[Start of section]
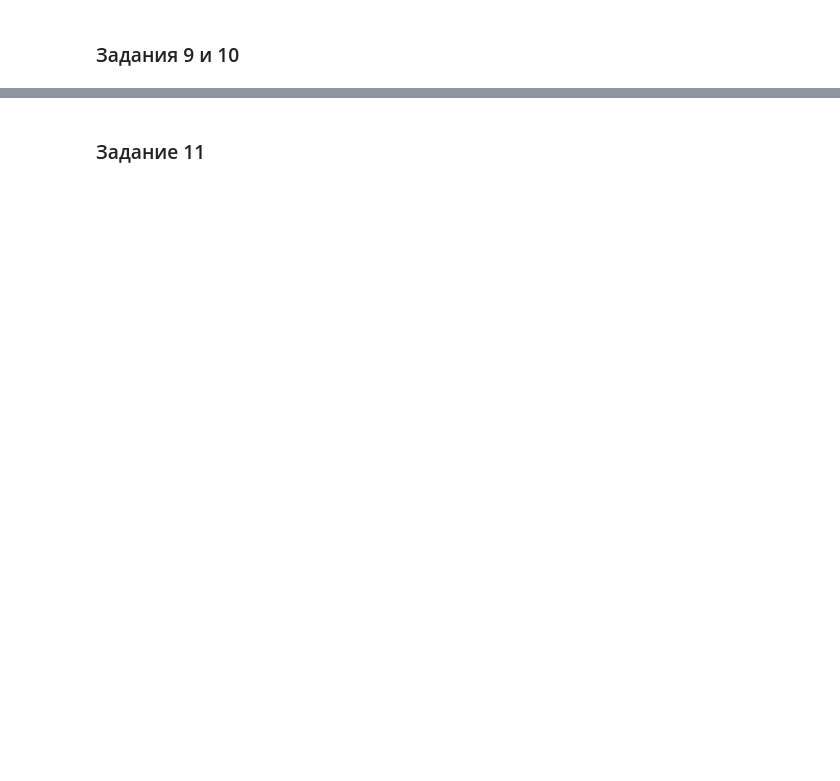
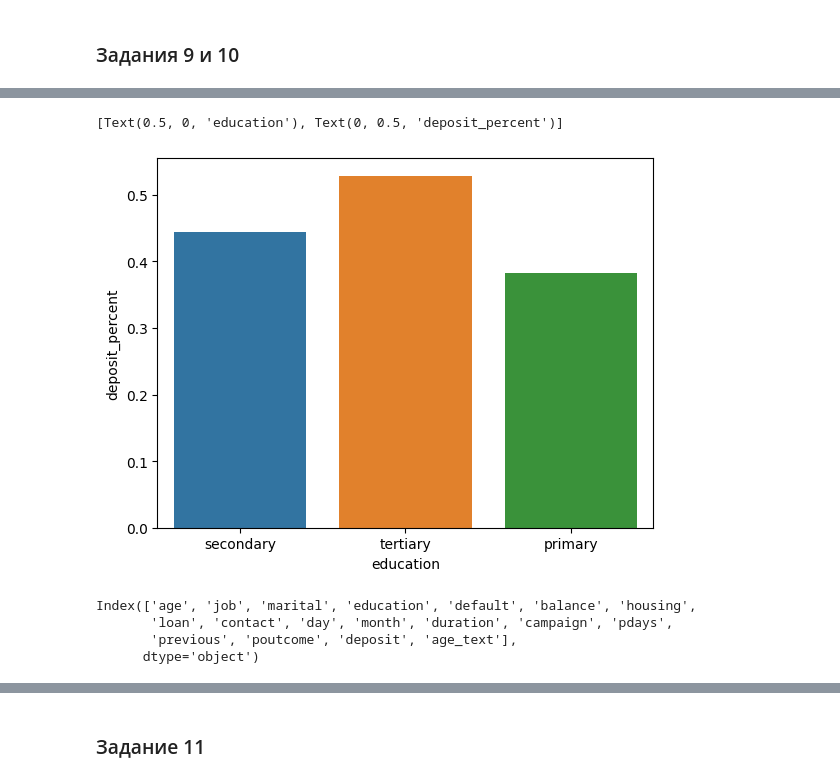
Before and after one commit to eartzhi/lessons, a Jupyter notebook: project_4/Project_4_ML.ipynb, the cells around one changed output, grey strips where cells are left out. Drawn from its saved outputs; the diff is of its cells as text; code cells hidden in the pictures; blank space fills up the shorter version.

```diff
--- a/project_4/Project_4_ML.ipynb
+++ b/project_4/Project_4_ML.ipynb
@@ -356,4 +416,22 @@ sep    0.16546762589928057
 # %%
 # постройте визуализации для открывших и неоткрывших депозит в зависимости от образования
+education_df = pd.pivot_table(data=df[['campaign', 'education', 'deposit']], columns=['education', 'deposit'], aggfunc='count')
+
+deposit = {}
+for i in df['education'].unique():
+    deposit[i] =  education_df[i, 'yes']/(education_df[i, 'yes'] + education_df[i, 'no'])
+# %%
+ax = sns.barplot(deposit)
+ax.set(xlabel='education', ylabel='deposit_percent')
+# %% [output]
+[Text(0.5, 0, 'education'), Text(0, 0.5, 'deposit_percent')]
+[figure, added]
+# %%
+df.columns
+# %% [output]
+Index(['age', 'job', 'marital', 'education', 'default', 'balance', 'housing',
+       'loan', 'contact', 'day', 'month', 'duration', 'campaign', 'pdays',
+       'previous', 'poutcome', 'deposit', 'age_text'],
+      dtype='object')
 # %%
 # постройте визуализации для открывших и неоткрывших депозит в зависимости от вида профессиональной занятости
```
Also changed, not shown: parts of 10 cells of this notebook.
[End of section]
What you should do:
The lines of the records that contain the string "ipynb" should be located and copied.

Written reply:
Before and after one commit to eartzhi/lessons, a Jupyter notebook: project_4/Project_4_ML.ipynb, the cells around one changed output, grey strips where cells are left out. Drawn from its saved outputs; the diff is of its cells as text; code cells hidden in the pictures; blank space fills up the shorter version.
--- a/project_4/Project_4_ML.ipynb
+++ b/project_4/Project_4_ML.ipynb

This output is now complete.